Listen carefully the next time an old-hand is talking and you will realise what is making his message seem indecipherable.

Doubtless, rather than speaking like the rest of us do, he will be merely linking a series of phrases together in a manner that sounds impressive but actually conveys very little. Because this person is usually a tall and impressive figure in an immaculate suit and tie, it's only natural for his audience to feel that they're the ones with the communication problem, not him.

To get you through these moments, let's explore some of the key phrases and words most commonly heard in boardrooms and meeting rooms around the country.

"I'll take that on board." Often used to end a discussion or move to another point.
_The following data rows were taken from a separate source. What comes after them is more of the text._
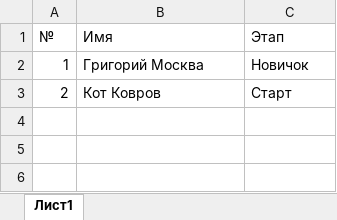
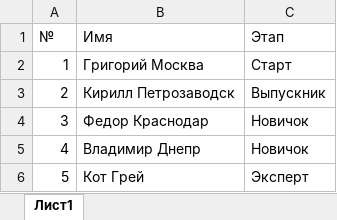
Before and after one commit to JustChasti/marafon, an Excel workbook: input.xlsx, sheet Лист1, drawn as a sheet; values as stored, in another font and other column widths than the file's, no borders; the diff names each change by its address in the sheet, - before the commit and + after, or states it on an @@ line.

```diff
--- a/input.xlsx (sheet Лист1)
+++ b/input.xlsx (sheet Лист1)
-C2 (Этап): Новичок
+C2 (Этап): Старт
-B3 (Имя): Кот Ковров
+B3 (Имя): Кирилл Петрозаводск
-C3 (Этап): Старт
+C3 (Этап): Выпускник
+row 4: 3 | Федор Краснодар | Новичок
+row 5: 4 | Владимир Днепр | Новичок
+row 6: 5 | Кот Грей | Эксперт
```
Also changed, not shown: 10 other files.
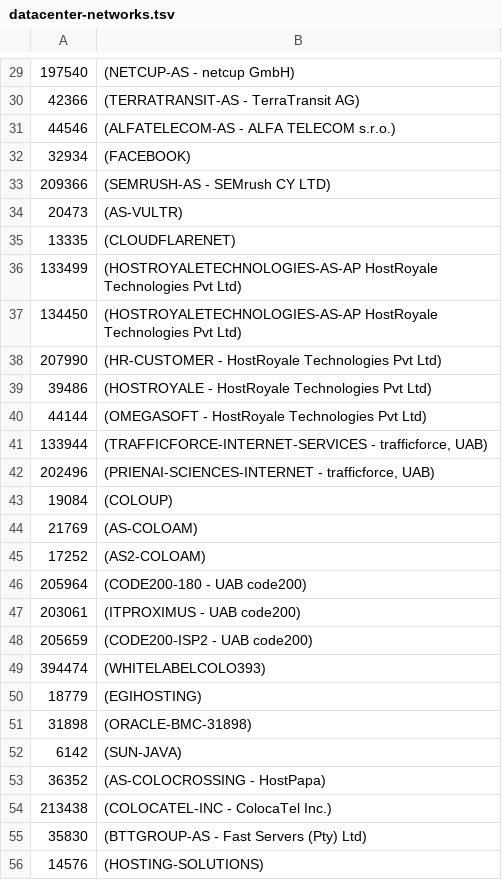
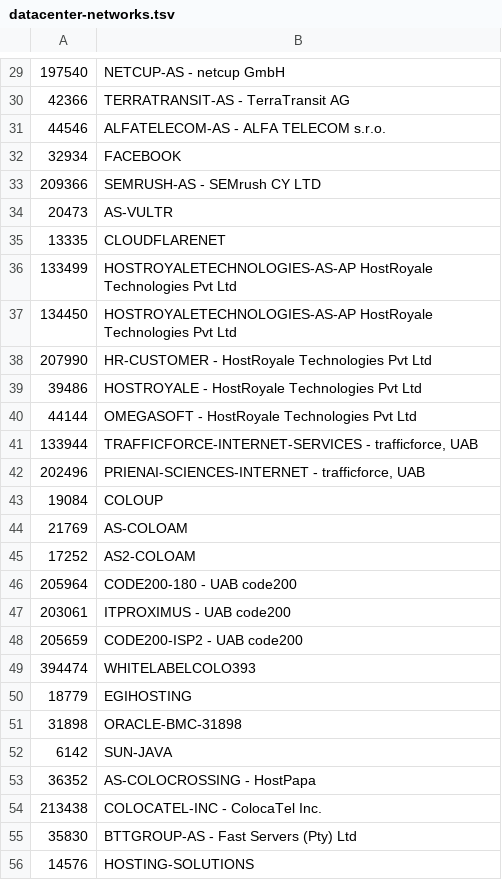
Before and after one commit to ilri/rmg-ansible-public, a TSV file: scripts/datacenter-networks.tsv, drawn as a sheet; only a part is shown, gaps mark what is left out; the diff covers the shown part only.

```diff
--- a/scripts/datacenter-networks.tsv
+++ b/scripts/datacenter-networks.tsv
@@ -29,28 +29,28 @@
-197540	(NETCUP-AS - netcup GmbH)
-42366	(TERRATRANSIT-AS - TerraTransit AG)
-44546	(ALFATELECOM-AS - ALFA TELECOM s.r.o.)
-32934	(FACEBOOK)
-209366	(SEMRUSH-AS - SEMrush CY LTD)
-20473	(AS-VULTR)
-13335	(CLOUDFLARENET)
-133499	(HOSTROYALETECHNOLOGIES-AS-AP HostRoyale Technologies Pvt Ltd)
-134450	(HOSTROYALETECHNOLOGIES-AS-AP HostRoyale Technologies Pvt Ltd)
-207990	(HR-CUSTOMER - HostRoyale Technologies Pvt Ltd)
-39486	(HOSTROYALE - HostRoyale Technologies Pvt Ltd)
-44144	(OMEGASOFT - HostRoyale Technologies Pvt Ltd)
-133944	(TRAFFICFORCE-INTERNET-SERVICES - trafficforce, UAB)
-202496	(PRIENAI-SCIENCES-INTERNET - trafficforce, UAB)
-19084	(COLOUP)
-21769	(AS-COLOAM)
-17252	(AS2-COLOAM)
-205964	(CODE200-180 - UAB code200)
-203061	(ITPROXIMUS - UAB code200)
-205659	(CODE200-ISP2 - UAB code200)
-394474	(WHITELABELCOLO393)
-18779	(EGIHOSTING)
-31898	(ORACLE-BMC-31898)
-6142	(SUN-JAVA)
-36352	(AS-COLOCROSSING - HostPapa)
-213438	(COLOCATEL-INC - ColocaTel Inc.)
-35830	(BTTGROUP-AS - Fast Servers (Pty) Ltd)
-14576	(HOSTING-SOLUTIONS)
+197540	NETCUP-AS - netcup GmbH
+42366	TERRATRANSIT-AS - TerraTransit AG
+44546	ALFATELECOM-AS - ALFA TELECOM s.r.o.
+32934	FACEBOOK
+209366	SEMRUSH-AS - SEMrush CY LTD
+20473	AS-VULTR
+13335	CLOUDFLARENET
+133499	HOSTROYALETECHNOLOGIES-AS-AP HostRoyale Technologies Pvt Ltd
+134450	HOSTROYALETECHNOLOGIES-AS-AP HostRoyale Technologies Pvt Ltd
+207990	HR-CUSTOMER - HostRoyale Technologies Pvt Ltd
+39486	HOSTROYALE - HostRoyale Technologies Pvt Ltd
+44144	OMEGASOFT - HostRoyale Technologies Pvt Ltd
+133944	TRAFFICFORCE-INTERNET-SERVICES - trafficforce, UAB
+202496	PRIENAI-SCIENCES-INTERNET - trafficforce, UAB
+19084	COLOUP
+21769	AS-COLOAM
+17252	AS2-COLOAM
+205964	CODE200-180 - UAB code200
+203061	ITPROXIMUS - UAB code200
+205659	CODE200-ISP2 - UAB code200
+394474	WHITELABELCOLO393
+18779	EGIHOSTING
+31898	ORACLE-BMC-31898
+6142	SUN-JAVA
+36352	AS-COLOCROSSING - HostPapa
+213438	COLOCATEL-INC - ColocaTel Inc.
+35830	BTTGROUP-AS - Fast Servers (Pty) Ltd
+14576	HOSTING-SOLUTIONS
```
Also changed, not shown: 94 edited cells elsewhere in this file, scripts/chinese-networks.tsv.
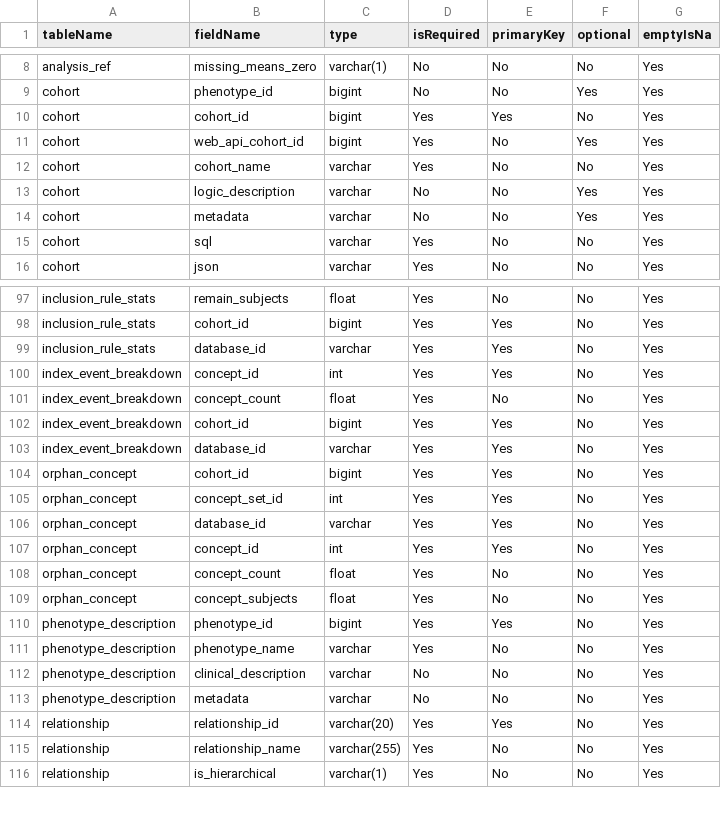
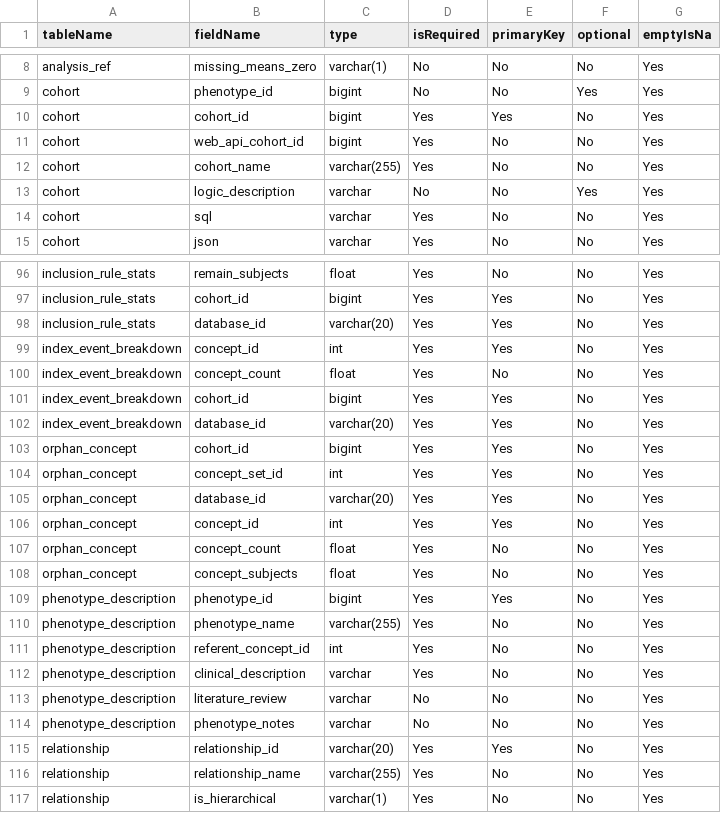
Before and after one commit to OHDSI/CohortDiagnostics, a CSV file: inst/shiny/DiagnosticsExplorer/resultsDataModelSpecification.csv, drawn as a sheet; only a part is shown, gaps mark what is left out; the diff covers the shown part only.

Commit message:
Removed phenotype explorer

```diff
--- a/inst/shiny/DiagnosticsExplorer/resultsDataModelSpecification.csv
+++ b/inst/shiny/DiagnosticsExplorer/resultsDataModelSpecification.csv
@@ -10,6 +10,5 @@ cohort,phenotype_id,bigint,No,No,Yes,Yes
 cohort,cohort_id,bigint,Yes,Yes,No,Yes
-cohort,web_api_cohort_id,bigint,Yes,No,Yes,Yes
-cohort,cohort_name,varchar,Yes,No,No,Yes
+cohort,web_api_cohort_id,bigint,Yes,No,No,Yes
+cohort,cohort_name,varchar(255),Yes,No,No,Yes
 cohort,logic_description,varchar,No,No,Yes,Yes
-cohort,metadata,varchar,No,No,Yes,Yes
 cohort,sql,varchar,Yes,No,No,Yes
@@ -98,3 +97,3 @@ inclusion_rule_stats,remain_subjects,float,Yes,No,No,Yes
 inclusion_rule_stats,cohort_id,bigint,Yes,Yes,No,Yes
-inclusion_rule_stats,database_id,varchar,Yes,Yes,No,Yes
+inclusion_rule_stats,database_id,varchar(20),Yes,Yes,No,Yes
 index_event_breakdown,concept_id,int,Yes,Yes,No,Yes
@@ -102,6 +101,6 @@ index_event_breakdown,concept_count,float,Yes,No,No,Yes
 index_event_breakdown,cohort_id,bigint,Yes,Yes,No,Yes
-index_event_breakdown,database_id,varchar,Yes,Yes,No,Yes
+index_event_breakdown,database_id,varchar(20),Yes,Yes,No,Yes
 orphan_concept,cohort_id,bigint,Yes,Yes,No,Yes
 orphan_concept,concept_set_id,int,Yes,Yes,No,Yes
-orphan_concept,database_id,varchar,Yes,Yes,No,Yes
+orphan_concept,database_id,varchar(20),Yes,Yes,No,Yes
 orphan_concept,concept_id,int,Yes,Yes,No,Yes
@@ -110,5 +109,7 @@ orphan_concept,concept_subjects,float,Yes,No,No,Yes
 phenotype_description,phenotype_id,bigint,Yes,Yes,No,Yes
-phenotype_description,phenotype_name,varchar,Yes,No,No,Yes
-phenotype_description,clinical_description,varchar,No,No,No,Yes
-phenotype_description,metadata,varchar,No,No,No,Yes
+phenotype_description,phenotype_name,varchar(255),Yes,No,No,Yes
+phenotype_description,referent_concept_id,int,Yes,No,No,Yes
+phenotype_description,clinical_description,varchar,Yes,No,No,Yes
+phenotype_description,literature_review,varchar,No,No,No,Yes
+phenotype_description,phenotype_notes,varchar,No,No,No,Yes
 relationship,relationship_id,varchar(20),Yes,Yes,No,Yes
```
Also changed, not shown: 22 edited cells elsewhere in this file, 48 other files.
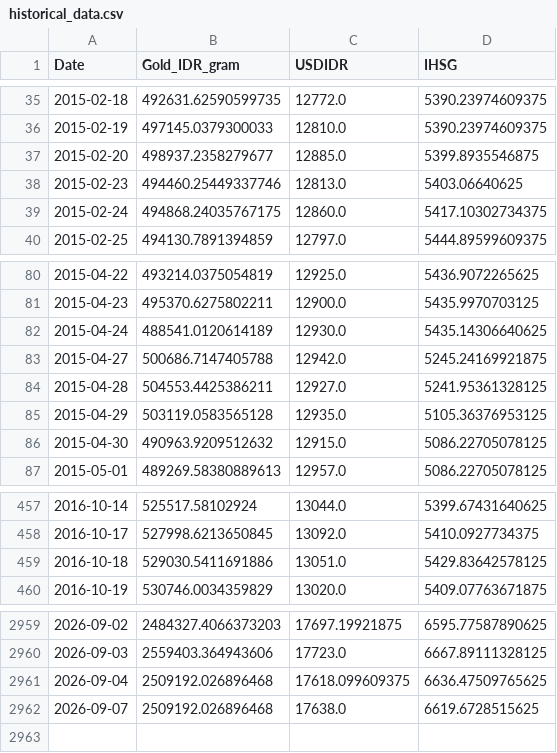
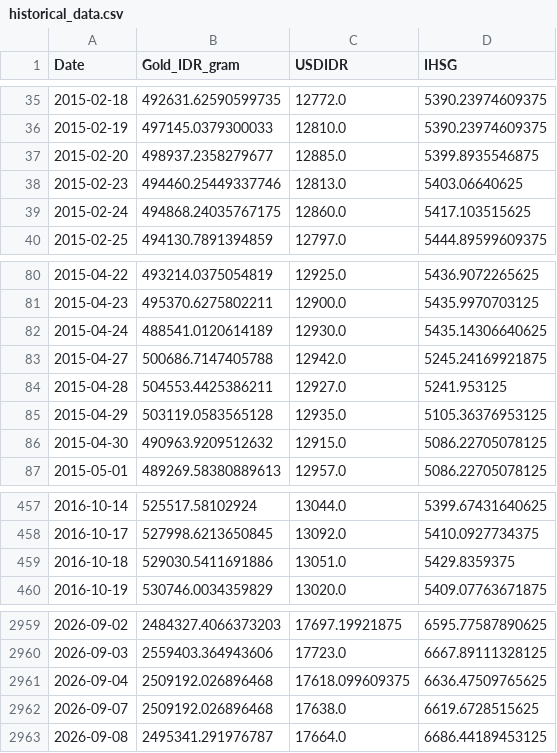
Before and after one commit to shabiharf/goldpriceforecasting-DeepLearning, a CSV file: data/historical_data.csv, drawn as a sheet; only a part is shown, gaps mark what is left out.

```diff
--- a/data/historical_data.csv
+++ b/data/historical_data.csv
@@ -38,3 +38,3 @@ Date,Gold_IDR_gram,USDIDR,IHSG
 2015-02-23,494460.25449337746,12813.0,5403.06640625
-2015-02-24,494868.24035767175,12860.0,5417.10302734375
+2015-02-24,494868.24035767175,12860.0,5417.103515625
 2015-02-25,494130.7891394859,12797.0,5444.89599609375
@@ -83,3 +83,3 @@ Date,Gold_IDR_gram,USDIDR,IHSG
 2015-04-27,500686.7147405788,12942.0,5245.24169921875
-2015-04-28,504553.4425386211,12927.0,5241.95361328125
+2015-04-28,504553.4425386211,12927.0,5241.953125
 2015-04-29,503119.0583565128,12935.0,5105.36376953125
@@ -458,3 +458,3 @@ Date,Gold_IDR_gram,USDIDR,IHSG
 2016-10-17,527998.6213650845,13092.0,5410.0927734375
-2016-10-18,529030.5411691886,13051.0,5429.83642578125
+2016-10-18,529030.5411691886,13051.0,5429.8359375
 2016-10-19,530746.0034359829,13020.0,5409.07763671875
@@ -2962 +2962,2 @@ Date,Gold_IDR_gram,USDIDR,IHSG
 2026-09-07,2509192.026896468,17638.0,6619.6728515625
+2026-09-08,2495341.291976787,17664.0,6686.44189453125
```
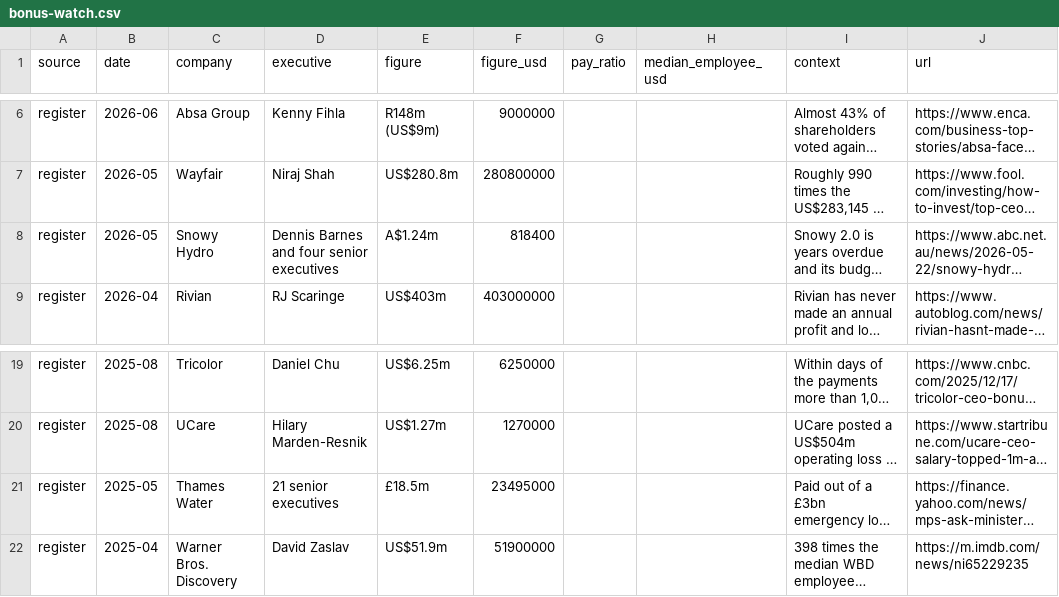
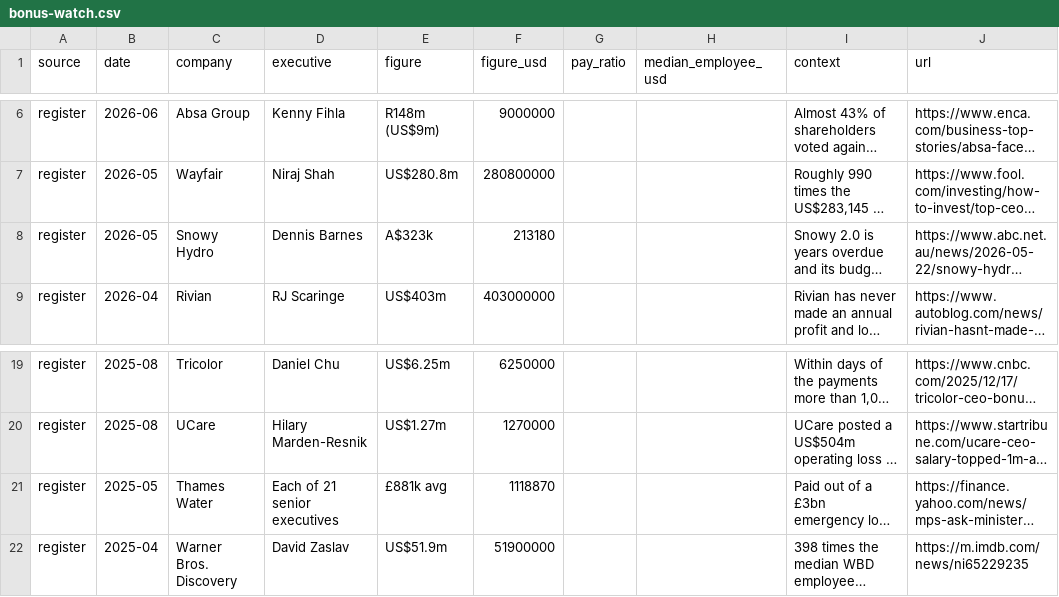
Before and after one commit to Bonus-Watch/bonus-watch.github.io, a CSV file: data/bonus-watch.csv, drawn as a sheet; only a part is shown, gaps mark what is left out; long unchanged cells end in …; the diff names each change by its address in the sheet, - before the commit and + after, or states it on an @@ line.

Commit message:
deploy: Bonus-Watch/Main@68ae7566c038826b1bbc3948068a2e8ecdc7e0da

```diff
--- a/data/bonus-watch.csv
+++ b/data/bonus-watch.csv
-D8 (executive): Dennis Barnes and four senior executives
+D8 (executive): Dennis Barnes
-E8 (figure): A$1.24m
+E8 (figure): A$323k
-F8 (figure_usd): 818400
+F8 (figure_usd): 213180
-D21 (executive): 21 senior executives
+D21 (executive): Each of 21 senior executives
-E21 (figure): £18.5m
+E21 (figure): £881k avg
-F21 (figure_usd): 23495000
+F21 (figure_usd): 1118870
```
Also changed, not shown: 4 other files.
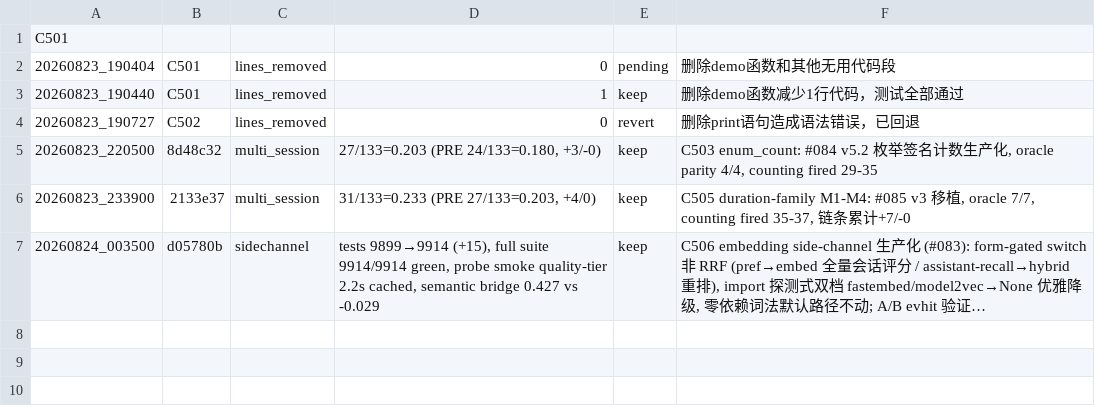
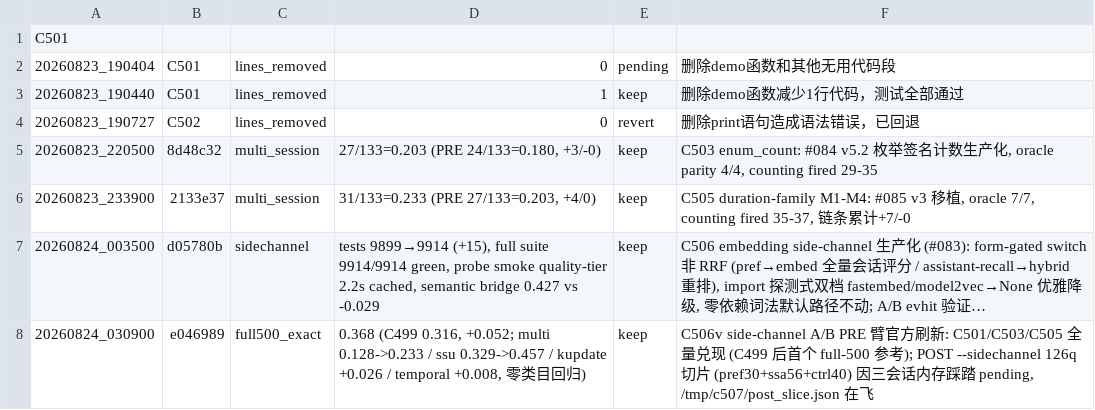
Before and after one commit to robertsong2019/12-factor-agents-explorer, a TSV file: projects/agent-memory-graph/experiments.tsv, drawn as a sheet; long unchanged cells end in …; the diff names each change by its address in the sheet, - before the commit and + after, or states it on an @@ line.

Commit message:
C506v: full-500 PRE 官方刷新 exact 0.316→0.368 — C501/C503/C505 全量兑现; side-channel POST 切片 pending

```diff
--- a/projects/agent-memory-graph/experiments.tsv
+++ b/projects/agent-memory-graph/experiments.tsv
+row 8: 20260824_030900 | e046989 | full500_exact | 0.368 (C499 0.316, +0.052; multi 0.128->0.233 / ssu 0.329->0.457 / kupdate +0.026 / temporal +0.008, 零类目回归) | keep | C506v side-channel A/B PRE 臂官方刷新: C501/C503/C505 全量兑现 (C499 后首个 full-500 参考); POST --sidechannel 126q 切片 (pref30+ssa56+ctrl40) 因三会话内存踩踏 pending, /tmp/c507/post_slice.json 在飞
```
Its nautical overtones help to brighten a dreary day in the office. The direct translation is, "Thank you for your comments which I have absolutely no intention of making use of."

"Let's touch base later." This refers to making further contact on the same topic, usually by telephone or e-mail. Its sporting reference gives it added cache.

"You're a woman. What do you think of the colouring of this package?" Invariably spoken by a man who somehow missed out on all the sensitivities the rest of us developed in the 1990s. It is best not to even dignify such a question with a reply.

"At the end of the day." Used as a preface to making an observation or statement or answering a question. Has no meaning as such but has two useful purposes. First, it makes what you are about to say seem more profound and thoughtful than it really is. Secondly, it gives you an extra five valuable seconds in which to work out what you are going to say.

"Punters." A noun used to variously describe shoppers, consumers or the target market. Commonly used to make one's job sound more glamorous and exciting than marketing disposable nappies to new parents actually is.

"That's a great idea but I'm afraid the board is never going to accept it." This is the coward's way of letting you down gently. The direct translation is "your idea stinks."

"Having a half-day then?" This sarcastic comment is a favourite of old-timers who spy you leaving work at 4.30 pm. Never mind the fact that you might have started before daybreak. It is slowly being phased out as management acknowledges that quality of work is more important than the sheer hours logged.

"There's a brain-storming session in my office at 2 o'clock." Brain-storming is supposed to be an egalitarian, non-judgmental method of mining the organisation's collective creativity. In fact, it's often used only as a last resort. The direct translation is "'I'm absolutely desperate for ideas."

"We're just going to have to run with it." Again, its sporting overtones help to disguise its somewhat impotent message. The direct translation is "I know this is unsatisfactory but there's nothing I can do about it."

"Let's take this offline." Derived from computer lingo, this is a convenient phrase to use in group meetings when one person is in vocal opposition and is diverting the group from the main topic. The direct translation means "We will talk about this privately afterwards," but its true purpose is to quell the opposing voice.

"We'll take the helicopter view on this." This macho-sounding phrase has added appeal because of its aviation connotations. The direct translation is "Let's focus on the big picture" but it actually means "I can't be bothered with the details."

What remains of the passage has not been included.